Allotted Time: Time at hearings and at trial is divided equally between “both sides of the v,” no matter how many plaintiffs or how many defendants. How you divide the time up on your side of the “v” is up to you.

Joint Pre-Trial Memo and/or Conference; Exhibits and Objections

Motions in Limine: Each party is limited to two motions in limine containing a maximum of four pages of facts, argument, etc. Each motion shall be limited to one issue. Remember that “[t]he primary purpose of a motion in limine is to avoid disclosing to the jury prejudicial matters which may compel a mistrial. It should not, except upon a clear showing of non-admissibility, be used to reject evidence.” State v. Superior Court, 108 Ariz. 396, 397 (1972).  
Objections for Lack of Timely Disclosure: There are disclosure objections in the JPTS. The Court expects counsel to be able to promptly respond to a timeliness objection, if there is one. For example, if there is an objection to an exhibit for lack of timely disclosure, the party offering the exhibit will be expected to provide the Court the date on which the exhibit was disclosed.
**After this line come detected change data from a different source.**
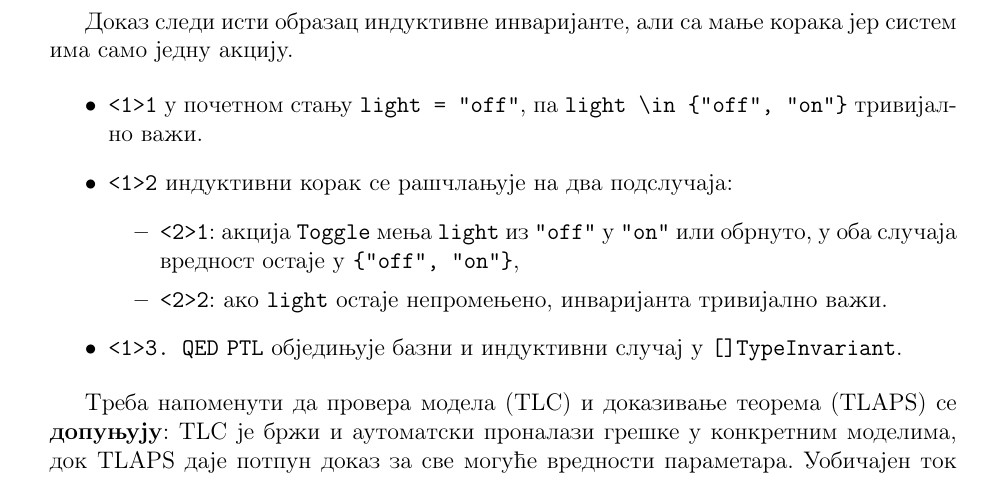
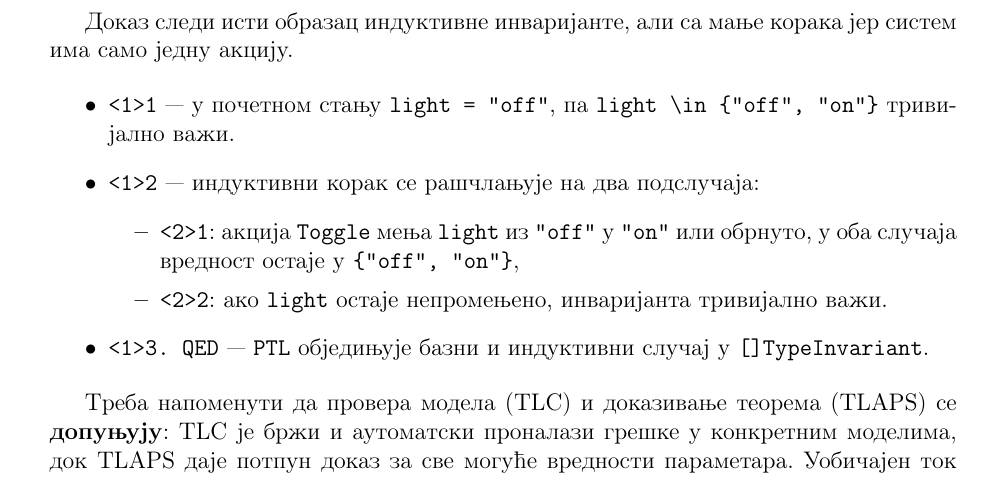
Before and after one commit to aleksandarivke96/TLAPlus, a LaTeX document (main.tex, which reads sections/dokazi.tex): part of page 27 of 33, cut so that both start at the same text. Compiled offline with pdfLaTeX.

Commit message:
Mala izmena.

```diff
--- a/sections/dokazi.tex
+++ b/sections/dokazi.tex
@@ -187,13 +187,13 @@ THEOREM Spec => []TypeInvariant
 Доказ следи исти образац индуктивне инваријанте, али са мање корака јер систем има само једну акцију.
 
 \begin{itemize}
-    \item \texttt{<1>1} у почетном стању \texttt{light = "off"}, па \texttt{light \textbackslash in \{"off", "on"\}} тривијално важи.
-    \item \texttt{<1>2}  индуктивни корак се рашчлањује на два подслучаја:
+    \item \texttt{<1>1} --- у почетном стању \texttt{light = "off"}, па \texttt{light \textbackslash in \{"off", "on"\}} тривијално важи.
+    \item \texttt{<1>2} --- индуктивни корак се рашчлањује на два подслучаја:
     \begin{itemize}
         \item \texttt{<2>1}: акција \texttt{Toggle} мења \texttt{light} из \texttt{"off"} у \texttt{"on"} или обрнуто, у оба случаја вредност остаје у \texttt{\{"off", "on"\}},
         \item \texttt{<2>2}: ако \texttt{light} остаје непромењено, инваријанта тривијално важи.
     \end{itemize}
-    \item \texttt{<1>3. QED}  \texttt{PTL} обједињује базни и индуктивни случај у \texttt{[]TypeInvariant}.
+    \item \texttt{<1>3. QED} --- \texttt{PTL} обједињује базни и индуктивни случај у \texttt{[]TypeInvariant}.
 \end{itemize}
 \end{primer}
 
```
Also changed, not shown: main.pdf.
Jury Selection

Voir Dire: During voir dire the Court will ask basic hardship questions and familiarity questions but will leave the majority of the questioning to the attorneys. The Court will generally not attempt to rehabilitate a potential juror, again leaving this portion of voir dire to the attorneys.  
Voir Dire: In the past, the Court would generally limit each attorney to 20 minutes of questioning. However, with the elimination of peremptory strikes, the Court will not enforce a strict time limit. You may use the time you need, keeping in mind that it is counting towards your total allotted time, and the jurors are mindful of their time as well. However, if the Court determines that you are being inefficient, the Court may warn you that your time is about to run.  

Trial Practice and Procedure

Opening Statements: Do not argue during opening statements.  
Use of Exhibits During Opening Statements: If any party intends to use exhibits during opening statements, the exhibits must be shown to opposing counsel at least 24 hours in advance of their use.  
Juror Notebooks: Juror notebooks will be provided to the jurors, and the Court will retain them each night. Counsel may provide copies of key admitted exhibits to the jurors, but it is not required by the Court.  

Courtroom Etiquette

Beverages in the Courtroom: Litigants and attorneys may have covered beverages (i.e. bottle of water with a top or a beverage in a travel mug) at counsel tables during hearings.  
Recording: Each hearing is recorded through the Court’s recording system. Outside or personal recording of a hearing by any means (cell phone, tape recorder, laptop, etc.) is prohibited without prior approval from the Court.  
Courtesy to Opposing Party: Do not make comments at/to the other party or opposing counsel. Your comments should be directed to the Court. Do not interrupt the other party (except for proper evidentiary objections) when the other party is speaking.  
Public Hearings: Court hearings are open to the public but this does not mean the public has a right to interrupt a hearing. Both verbal and non-verbal expressions of approval or disapproval from spectators are unacceptable. The Court will remove an individual from the courtroom or take similar appropriate action if he or she fails to show the parties and the Court the respect and courtesy they deserve. Parties in litigation are already in enough conflict without having family and friends adding fuel to the fire.